Last week I had the opportunity to ride one of the best tracks in the world, but you’ve probably never heard of it. It’s called the Autopolis International Racing Course and is located in northern Kyushu, Japan, a 90-minute bus ride from the nearest city, Kumamoto.
Autopolis is a wonderfully flowing, 2.9-mile track that rises and falls like a symphonic overture, with inclines that range up to 7.2% uphill, 10% downhill. The course winds up and down a total of 170 feet during its 19 turns! But how did such a magical track end up being built in such a remote location?
Autopolis was the brainchild of Tomonori Tsurumaki. Flush with cash during Japan’s economic boom from the late 1980s, the Japanese industrialist had a dream of bringing international racing to a park-like setting, complete with luxury hotels and an art gallery. And so Autopolis was constructed in 1990 at a reported cost of a whopping $400 million, and Tsurumaki bankrolled the Benetton F1 team with Autopolis-branded sponsorship.
However, the track’s remote location made spectator attendance a difficult proposition, and the only major international race held at Autopolis was the 1991 season finale of the World Sportscar Championship won by Michael Schumacher and Karl Wendlinger. Tsurumaki’s dream ended in 1993 when Japan’s economy tanked and his company went bankrupt.

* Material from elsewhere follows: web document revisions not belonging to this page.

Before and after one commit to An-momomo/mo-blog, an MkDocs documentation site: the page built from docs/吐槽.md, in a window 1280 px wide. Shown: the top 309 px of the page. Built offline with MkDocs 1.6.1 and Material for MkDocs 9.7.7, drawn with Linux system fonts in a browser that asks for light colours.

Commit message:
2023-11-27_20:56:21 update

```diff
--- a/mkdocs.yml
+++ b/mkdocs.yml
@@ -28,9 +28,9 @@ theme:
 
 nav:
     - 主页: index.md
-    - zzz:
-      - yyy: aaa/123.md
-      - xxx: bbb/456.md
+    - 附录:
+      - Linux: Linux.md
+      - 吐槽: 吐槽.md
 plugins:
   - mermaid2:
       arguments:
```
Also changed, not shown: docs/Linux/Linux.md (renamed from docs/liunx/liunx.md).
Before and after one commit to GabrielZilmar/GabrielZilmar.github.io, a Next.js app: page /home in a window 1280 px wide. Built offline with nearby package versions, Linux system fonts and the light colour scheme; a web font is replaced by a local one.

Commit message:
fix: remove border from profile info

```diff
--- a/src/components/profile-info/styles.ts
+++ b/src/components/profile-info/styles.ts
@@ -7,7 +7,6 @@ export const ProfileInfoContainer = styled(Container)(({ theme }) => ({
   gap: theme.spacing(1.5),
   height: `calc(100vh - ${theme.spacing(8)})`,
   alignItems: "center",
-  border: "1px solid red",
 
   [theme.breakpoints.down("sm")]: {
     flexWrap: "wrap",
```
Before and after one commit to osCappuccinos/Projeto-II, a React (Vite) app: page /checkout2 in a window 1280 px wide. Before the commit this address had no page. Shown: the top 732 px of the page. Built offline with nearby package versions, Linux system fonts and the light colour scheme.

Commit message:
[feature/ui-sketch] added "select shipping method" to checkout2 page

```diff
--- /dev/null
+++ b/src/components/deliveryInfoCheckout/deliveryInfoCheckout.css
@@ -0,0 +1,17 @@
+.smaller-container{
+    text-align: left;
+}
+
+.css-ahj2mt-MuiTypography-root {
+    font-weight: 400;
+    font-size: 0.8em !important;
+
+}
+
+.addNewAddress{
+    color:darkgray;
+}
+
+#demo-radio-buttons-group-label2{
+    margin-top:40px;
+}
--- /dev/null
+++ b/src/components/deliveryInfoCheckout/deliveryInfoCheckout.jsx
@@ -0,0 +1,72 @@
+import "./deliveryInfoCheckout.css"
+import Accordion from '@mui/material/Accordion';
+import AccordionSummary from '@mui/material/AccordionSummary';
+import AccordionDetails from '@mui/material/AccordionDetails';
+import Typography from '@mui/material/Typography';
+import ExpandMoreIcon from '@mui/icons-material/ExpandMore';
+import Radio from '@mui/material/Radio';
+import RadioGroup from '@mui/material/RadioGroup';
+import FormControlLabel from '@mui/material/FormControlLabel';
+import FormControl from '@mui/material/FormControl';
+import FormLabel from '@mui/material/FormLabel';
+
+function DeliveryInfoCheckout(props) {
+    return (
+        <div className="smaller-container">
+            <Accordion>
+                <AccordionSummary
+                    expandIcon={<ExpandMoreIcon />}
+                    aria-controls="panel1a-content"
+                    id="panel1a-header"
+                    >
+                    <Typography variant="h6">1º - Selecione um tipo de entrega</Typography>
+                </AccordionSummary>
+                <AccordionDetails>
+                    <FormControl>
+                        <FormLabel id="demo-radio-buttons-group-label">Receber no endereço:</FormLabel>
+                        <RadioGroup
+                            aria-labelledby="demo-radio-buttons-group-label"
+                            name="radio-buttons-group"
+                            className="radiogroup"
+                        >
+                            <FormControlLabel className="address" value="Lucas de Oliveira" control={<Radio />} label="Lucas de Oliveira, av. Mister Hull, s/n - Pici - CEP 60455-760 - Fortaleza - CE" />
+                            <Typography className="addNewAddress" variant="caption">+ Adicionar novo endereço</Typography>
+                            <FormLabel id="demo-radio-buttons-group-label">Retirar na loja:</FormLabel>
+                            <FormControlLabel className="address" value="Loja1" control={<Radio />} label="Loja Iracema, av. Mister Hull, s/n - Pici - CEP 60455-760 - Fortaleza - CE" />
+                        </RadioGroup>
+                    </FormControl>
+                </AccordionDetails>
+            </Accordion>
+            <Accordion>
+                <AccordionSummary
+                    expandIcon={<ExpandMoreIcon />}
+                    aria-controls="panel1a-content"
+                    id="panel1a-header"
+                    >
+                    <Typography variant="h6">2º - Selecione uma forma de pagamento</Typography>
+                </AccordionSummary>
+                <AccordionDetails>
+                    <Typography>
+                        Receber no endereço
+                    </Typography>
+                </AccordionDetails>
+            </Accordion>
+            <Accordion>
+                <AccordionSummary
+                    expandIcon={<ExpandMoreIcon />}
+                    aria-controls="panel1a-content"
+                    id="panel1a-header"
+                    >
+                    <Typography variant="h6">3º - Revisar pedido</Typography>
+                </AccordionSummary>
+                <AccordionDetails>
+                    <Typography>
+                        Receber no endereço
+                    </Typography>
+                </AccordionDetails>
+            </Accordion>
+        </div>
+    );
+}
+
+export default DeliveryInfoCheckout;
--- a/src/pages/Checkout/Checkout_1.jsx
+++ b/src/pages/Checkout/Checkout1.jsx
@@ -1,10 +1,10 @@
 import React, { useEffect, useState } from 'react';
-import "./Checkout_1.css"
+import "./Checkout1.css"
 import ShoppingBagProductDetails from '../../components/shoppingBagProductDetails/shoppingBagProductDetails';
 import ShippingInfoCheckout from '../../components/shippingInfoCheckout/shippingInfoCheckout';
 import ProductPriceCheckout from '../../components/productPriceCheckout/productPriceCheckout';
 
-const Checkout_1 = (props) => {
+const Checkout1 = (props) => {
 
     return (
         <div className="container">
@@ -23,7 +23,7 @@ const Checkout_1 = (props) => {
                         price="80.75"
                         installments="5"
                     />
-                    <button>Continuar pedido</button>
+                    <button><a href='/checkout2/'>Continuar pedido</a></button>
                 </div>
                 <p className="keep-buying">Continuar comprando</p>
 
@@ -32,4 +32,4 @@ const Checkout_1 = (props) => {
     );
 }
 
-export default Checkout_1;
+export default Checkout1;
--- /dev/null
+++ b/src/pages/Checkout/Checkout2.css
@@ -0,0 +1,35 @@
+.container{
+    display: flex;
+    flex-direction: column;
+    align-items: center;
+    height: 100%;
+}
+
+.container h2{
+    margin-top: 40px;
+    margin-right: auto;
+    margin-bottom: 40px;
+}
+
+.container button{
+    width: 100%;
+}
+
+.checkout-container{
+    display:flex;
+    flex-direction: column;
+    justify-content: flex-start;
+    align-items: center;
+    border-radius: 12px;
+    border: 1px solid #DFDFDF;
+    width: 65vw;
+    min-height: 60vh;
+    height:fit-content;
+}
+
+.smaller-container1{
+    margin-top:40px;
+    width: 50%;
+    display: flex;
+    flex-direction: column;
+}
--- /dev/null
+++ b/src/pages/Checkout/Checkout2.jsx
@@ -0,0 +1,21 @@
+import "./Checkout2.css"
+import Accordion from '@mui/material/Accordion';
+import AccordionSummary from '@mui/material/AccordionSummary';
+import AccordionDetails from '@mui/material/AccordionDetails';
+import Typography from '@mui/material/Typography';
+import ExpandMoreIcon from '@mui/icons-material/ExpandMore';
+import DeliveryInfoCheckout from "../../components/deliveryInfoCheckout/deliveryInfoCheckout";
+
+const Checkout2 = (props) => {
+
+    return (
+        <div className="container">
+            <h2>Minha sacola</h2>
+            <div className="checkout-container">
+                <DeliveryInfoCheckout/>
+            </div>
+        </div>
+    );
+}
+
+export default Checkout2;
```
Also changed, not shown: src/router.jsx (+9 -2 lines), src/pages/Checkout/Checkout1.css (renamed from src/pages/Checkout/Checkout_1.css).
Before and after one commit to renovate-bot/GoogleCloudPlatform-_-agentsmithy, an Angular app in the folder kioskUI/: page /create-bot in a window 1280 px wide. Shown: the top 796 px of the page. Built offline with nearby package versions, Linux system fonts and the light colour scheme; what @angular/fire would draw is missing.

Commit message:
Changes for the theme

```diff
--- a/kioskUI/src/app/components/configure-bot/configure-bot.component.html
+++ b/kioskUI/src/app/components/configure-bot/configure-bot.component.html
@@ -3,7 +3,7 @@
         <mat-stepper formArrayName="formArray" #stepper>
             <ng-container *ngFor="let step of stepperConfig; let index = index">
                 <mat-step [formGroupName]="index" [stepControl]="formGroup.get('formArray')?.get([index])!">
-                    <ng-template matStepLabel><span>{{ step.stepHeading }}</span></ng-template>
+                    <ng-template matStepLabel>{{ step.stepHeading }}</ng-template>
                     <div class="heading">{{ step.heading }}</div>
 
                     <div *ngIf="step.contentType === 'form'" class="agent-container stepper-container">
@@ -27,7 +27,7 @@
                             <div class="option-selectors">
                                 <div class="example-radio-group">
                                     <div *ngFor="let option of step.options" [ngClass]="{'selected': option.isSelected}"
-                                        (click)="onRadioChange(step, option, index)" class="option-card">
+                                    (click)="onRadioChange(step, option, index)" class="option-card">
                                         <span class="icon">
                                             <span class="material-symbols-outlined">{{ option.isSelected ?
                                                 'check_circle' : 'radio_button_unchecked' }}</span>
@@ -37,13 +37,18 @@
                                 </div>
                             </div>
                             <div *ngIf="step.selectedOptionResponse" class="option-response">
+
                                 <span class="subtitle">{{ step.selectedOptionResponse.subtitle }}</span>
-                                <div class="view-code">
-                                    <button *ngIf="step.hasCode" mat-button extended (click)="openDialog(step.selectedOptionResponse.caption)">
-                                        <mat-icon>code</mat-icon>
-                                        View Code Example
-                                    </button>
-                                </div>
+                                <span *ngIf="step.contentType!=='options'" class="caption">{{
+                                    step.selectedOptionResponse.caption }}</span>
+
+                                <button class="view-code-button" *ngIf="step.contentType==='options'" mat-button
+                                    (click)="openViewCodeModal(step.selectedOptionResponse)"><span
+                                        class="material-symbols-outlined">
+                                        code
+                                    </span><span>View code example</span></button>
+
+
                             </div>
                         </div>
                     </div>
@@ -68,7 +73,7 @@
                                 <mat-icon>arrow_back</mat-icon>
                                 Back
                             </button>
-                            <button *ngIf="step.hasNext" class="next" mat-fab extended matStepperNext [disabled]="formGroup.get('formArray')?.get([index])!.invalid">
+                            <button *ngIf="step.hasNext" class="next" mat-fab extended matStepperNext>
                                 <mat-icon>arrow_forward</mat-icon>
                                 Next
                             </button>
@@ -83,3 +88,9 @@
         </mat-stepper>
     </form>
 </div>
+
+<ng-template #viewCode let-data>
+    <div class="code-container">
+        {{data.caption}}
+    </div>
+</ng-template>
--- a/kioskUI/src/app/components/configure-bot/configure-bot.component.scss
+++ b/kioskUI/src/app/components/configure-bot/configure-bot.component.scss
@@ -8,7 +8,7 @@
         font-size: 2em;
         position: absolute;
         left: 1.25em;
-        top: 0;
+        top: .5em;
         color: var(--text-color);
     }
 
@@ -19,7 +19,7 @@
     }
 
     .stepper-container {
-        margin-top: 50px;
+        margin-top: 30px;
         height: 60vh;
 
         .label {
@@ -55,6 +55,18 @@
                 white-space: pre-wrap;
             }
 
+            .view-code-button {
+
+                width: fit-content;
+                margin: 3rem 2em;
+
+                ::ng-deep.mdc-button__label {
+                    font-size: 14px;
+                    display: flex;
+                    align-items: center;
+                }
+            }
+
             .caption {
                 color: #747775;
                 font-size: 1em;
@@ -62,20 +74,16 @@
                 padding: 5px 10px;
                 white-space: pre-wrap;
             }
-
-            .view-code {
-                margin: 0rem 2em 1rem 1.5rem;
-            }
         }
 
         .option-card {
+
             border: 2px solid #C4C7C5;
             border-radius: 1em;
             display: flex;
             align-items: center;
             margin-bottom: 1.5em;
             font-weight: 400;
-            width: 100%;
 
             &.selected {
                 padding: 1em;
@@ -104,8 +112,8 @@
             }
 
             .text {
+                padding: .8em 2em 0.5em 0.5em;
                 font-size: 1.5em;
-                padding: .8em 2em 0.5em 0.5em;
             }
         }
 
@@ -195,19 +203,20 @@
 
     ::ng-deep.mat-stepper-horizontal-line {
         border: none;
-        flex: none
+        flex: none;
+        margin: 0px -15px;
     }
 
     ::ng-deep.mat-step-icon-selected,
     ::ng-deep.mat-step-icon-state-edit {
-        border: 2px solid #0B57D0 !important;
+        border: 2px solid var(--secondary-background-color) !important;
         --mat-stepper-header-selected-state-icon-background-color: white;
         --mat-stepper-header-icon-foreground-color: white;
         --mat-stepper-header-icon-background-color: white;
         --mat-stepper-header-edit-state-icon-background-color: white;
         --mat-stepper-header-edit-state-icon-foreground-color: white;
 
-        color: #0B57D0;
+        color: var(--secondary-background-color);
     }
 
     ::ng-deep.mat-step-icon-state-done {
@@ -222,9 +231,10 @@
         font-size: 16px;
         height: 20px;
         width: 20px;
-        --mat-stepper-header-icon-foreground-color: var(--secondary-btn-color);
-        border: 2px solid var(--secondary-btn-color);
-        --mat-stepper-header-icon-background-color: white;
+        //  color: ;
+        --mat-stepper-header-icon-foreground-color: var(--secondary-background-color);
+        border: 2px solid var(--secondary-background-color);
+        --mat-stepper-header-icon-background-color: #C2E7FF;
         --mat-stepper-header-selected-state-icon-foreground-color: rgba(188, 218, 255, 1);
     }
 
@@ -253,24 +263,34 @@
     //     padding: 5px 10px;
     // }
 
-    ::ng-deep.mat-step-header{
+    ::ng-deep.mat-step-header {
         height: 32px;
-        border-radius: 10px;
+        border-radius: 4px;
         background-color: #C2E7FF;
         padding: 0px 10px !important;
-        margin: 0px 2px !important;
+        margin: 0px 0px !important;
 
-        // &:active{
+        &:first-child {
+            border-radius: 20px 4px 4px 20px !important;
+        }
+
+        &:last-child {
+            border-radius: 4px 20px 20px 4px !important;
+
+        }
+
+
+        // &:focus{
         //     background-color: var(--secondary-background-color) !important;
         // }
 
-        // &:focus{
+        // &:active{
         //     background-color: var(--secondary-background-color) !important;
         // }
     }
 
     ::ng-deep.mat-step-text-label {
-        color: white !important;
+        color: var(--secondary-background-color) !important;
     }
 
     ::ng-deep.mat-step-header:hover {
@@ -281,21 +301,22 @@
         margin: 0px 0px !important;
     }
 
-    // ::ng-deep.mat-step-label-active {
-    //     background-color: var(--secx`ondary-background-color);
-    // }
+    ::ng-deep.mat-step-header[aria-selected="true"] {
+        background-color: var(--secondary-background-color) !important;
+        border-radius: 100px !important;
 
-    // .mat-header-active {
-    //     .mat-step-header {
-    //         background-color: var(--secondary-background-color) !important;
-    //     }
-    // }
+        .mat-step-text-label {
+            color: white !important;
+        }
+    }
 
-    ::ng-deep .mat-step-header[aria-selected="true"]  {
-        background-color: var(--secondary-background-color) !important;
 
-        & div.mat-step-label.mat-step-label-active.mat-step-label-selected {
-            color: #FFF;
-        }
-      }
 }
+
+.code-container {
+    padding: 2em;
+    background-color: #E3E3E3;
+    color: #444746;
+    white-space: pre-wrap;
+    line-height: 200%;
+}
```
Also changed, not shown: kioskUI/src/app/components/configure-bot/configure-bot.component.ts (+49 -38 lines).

After more than a decade of neglect, Kawasaki bought Autopolis in the spring of 2005 at a fraction of the original investment. The track received a thorough rehabilitation and currently serves as Kawasaki’s exclusive test track for its production and racing bikes when it’s not being used for Japan Superbike races or automobile events.